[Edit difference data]
=== Section Start ===
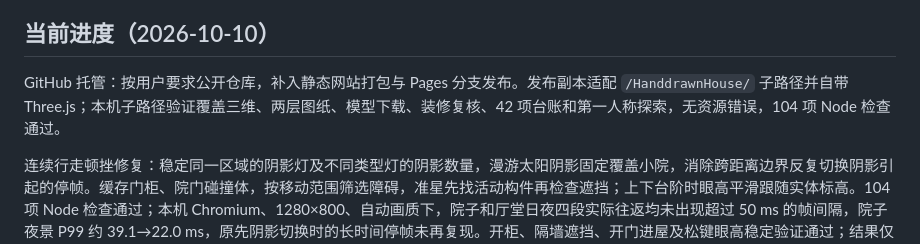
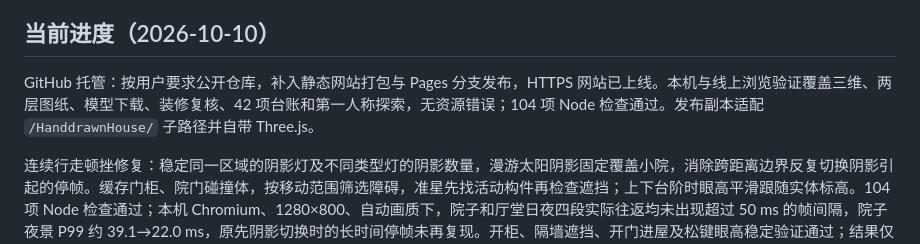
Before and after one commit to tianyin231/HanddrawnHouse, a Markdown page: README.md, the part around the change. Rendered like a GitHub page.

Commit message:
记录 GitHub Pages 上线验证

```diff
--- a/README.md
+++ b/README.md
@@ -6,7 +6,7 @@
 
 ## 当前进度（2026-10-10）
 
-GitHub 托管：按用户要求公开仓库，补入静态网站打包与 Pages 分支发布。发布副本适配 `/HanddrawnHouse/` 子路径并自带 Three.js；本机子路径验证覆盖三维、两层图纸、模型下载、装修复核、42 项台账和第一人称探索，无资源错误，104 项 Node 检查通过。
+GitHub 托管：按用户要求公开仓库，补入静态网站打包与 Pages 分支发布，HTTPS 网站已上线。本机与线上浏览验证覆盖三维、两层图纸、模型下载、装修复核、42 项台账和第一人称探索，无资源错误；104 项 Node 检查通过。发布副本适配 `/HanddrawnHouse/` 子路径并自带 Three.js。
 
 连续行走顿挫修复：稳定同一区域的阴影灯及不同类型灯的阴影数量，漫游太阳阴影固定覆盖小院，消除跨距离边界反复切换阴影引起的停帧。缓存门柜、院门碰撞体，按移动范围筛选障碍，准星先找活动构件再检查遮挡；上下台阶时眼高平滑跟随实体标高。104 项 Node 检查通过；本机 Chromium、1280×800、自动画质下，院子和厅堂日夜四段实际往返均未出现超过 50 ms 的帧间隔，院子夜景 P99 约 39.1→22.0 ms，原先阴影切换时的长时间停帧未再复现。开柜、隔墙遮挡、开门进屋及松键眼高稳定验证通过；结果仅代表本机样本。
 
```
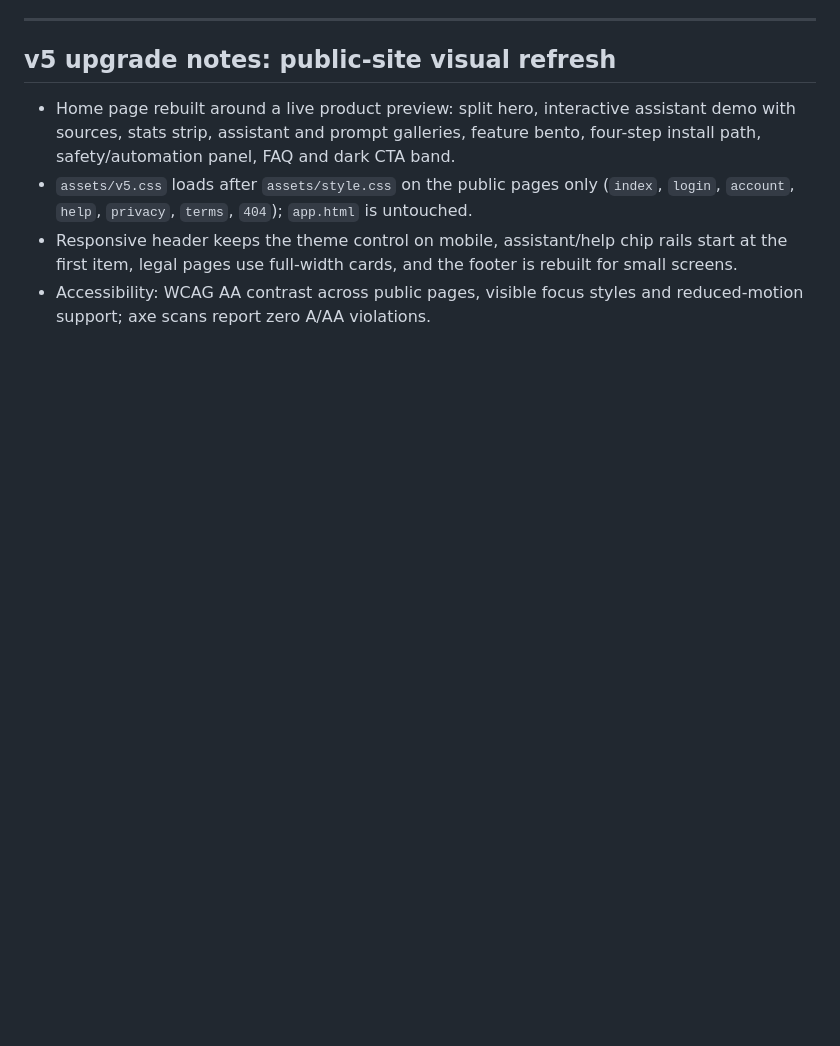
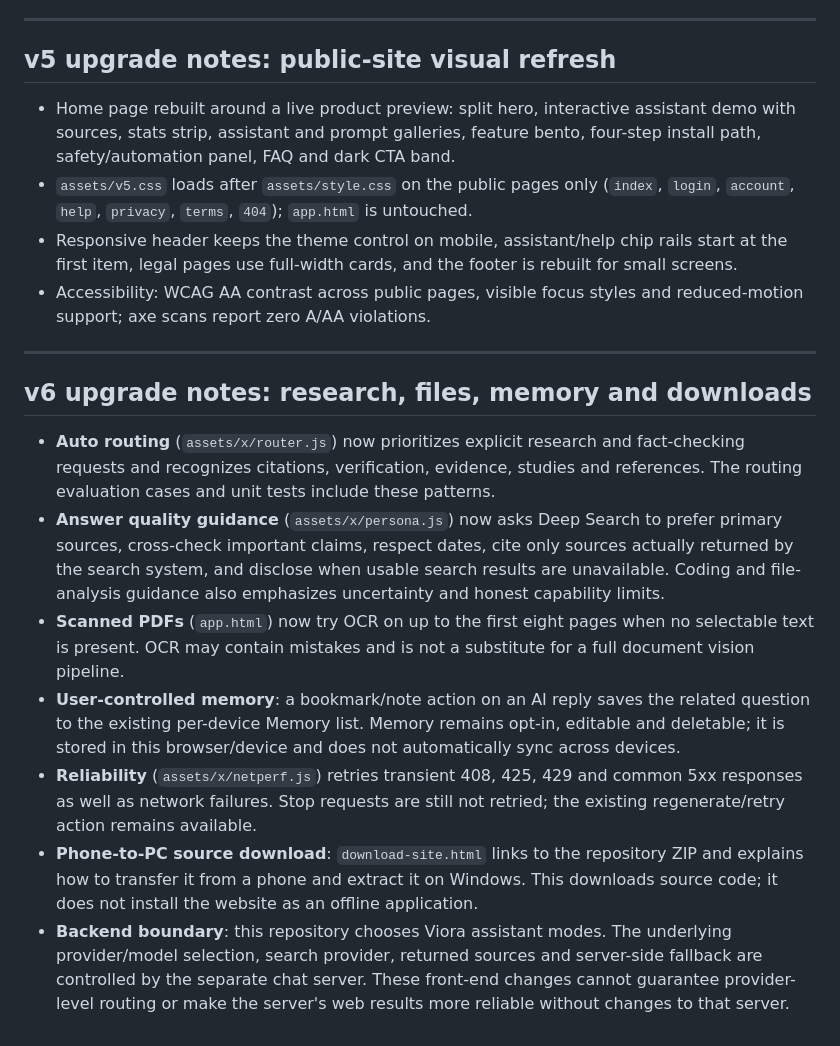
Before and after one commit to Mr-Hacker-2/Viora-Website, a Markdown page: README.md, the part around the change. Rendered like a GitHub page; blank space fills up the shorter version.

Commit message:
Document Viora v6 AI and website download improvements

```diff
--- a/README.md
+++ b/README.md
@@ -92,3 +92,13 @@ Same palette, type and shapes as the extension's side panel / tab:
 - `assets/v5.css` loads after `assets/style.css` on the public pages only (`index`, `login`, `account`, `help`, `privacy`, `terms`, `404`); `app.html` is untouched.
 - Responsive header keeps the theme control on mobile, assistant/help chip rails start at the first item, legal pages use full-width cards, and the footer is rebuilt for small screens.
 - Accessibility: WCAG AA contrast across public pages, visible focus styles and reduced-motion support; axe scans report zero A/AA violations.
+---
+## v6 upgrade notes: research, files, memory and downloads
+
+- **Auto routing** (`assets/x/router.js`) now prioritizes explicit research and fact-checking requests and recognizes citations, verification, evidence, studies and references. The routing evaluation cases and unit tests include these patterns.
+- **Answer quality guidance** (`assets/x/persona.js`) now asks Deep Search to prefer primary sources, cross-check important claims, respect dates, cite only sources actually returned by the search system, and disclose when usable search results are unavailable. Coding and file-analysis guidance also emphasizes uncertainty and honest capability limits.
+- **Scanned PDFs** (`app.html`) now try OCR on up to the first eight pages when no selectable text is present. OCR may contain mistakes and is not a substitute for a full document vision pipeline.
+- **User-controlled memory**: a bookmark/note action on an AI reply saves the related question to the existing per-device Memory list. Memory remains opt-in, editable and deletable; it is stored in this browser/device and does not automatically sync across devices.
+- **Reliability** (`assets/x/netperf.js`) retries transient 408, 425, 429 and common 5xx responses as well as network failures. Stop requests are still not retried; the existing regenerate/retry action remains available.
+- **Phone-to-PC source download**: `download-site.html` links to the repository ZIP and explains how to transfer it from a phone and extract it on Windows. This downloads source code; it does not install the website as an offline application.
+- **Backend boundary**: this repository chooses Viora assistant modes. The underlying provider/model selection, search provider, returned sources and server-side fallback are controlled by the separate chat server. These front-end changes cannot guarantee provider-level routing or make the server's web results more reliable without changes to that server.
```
=== Section End ===
Lines from the entries that contain the string "assets" must be found and copied.

 - `assets/v5.css` loads after `assets/style.css` on the public pages only (`index`, `login`, `account`, `help`, `privacy`, `terms`, `404`); `app.html` is untouched.
+- **Auto routing** (`assets/x/router.js`) now prioritizes explicit research and fact-checking requests and recognizes citations, verification, evidence, studies and references. The routing evaluation cases and unit tests include these patterns.
+- **Answer quality guidance** (`assets/x/persona.js`) now asks Deep Search to prefer primary sources, cross-check important claims, respect dates, cite only sources actually returned by the search system, and disclose when usable search results are unavailable. Coding and file-analysis guidance also emphasizes uncertainty and honest capability limits.
+- **Reliability** (`assets/x/netperf.js`) retries transient 408, 425, 429 and common 5xx responses as well as network failures. Stop requests are still not retried; the existing regenerate/retry action remains available.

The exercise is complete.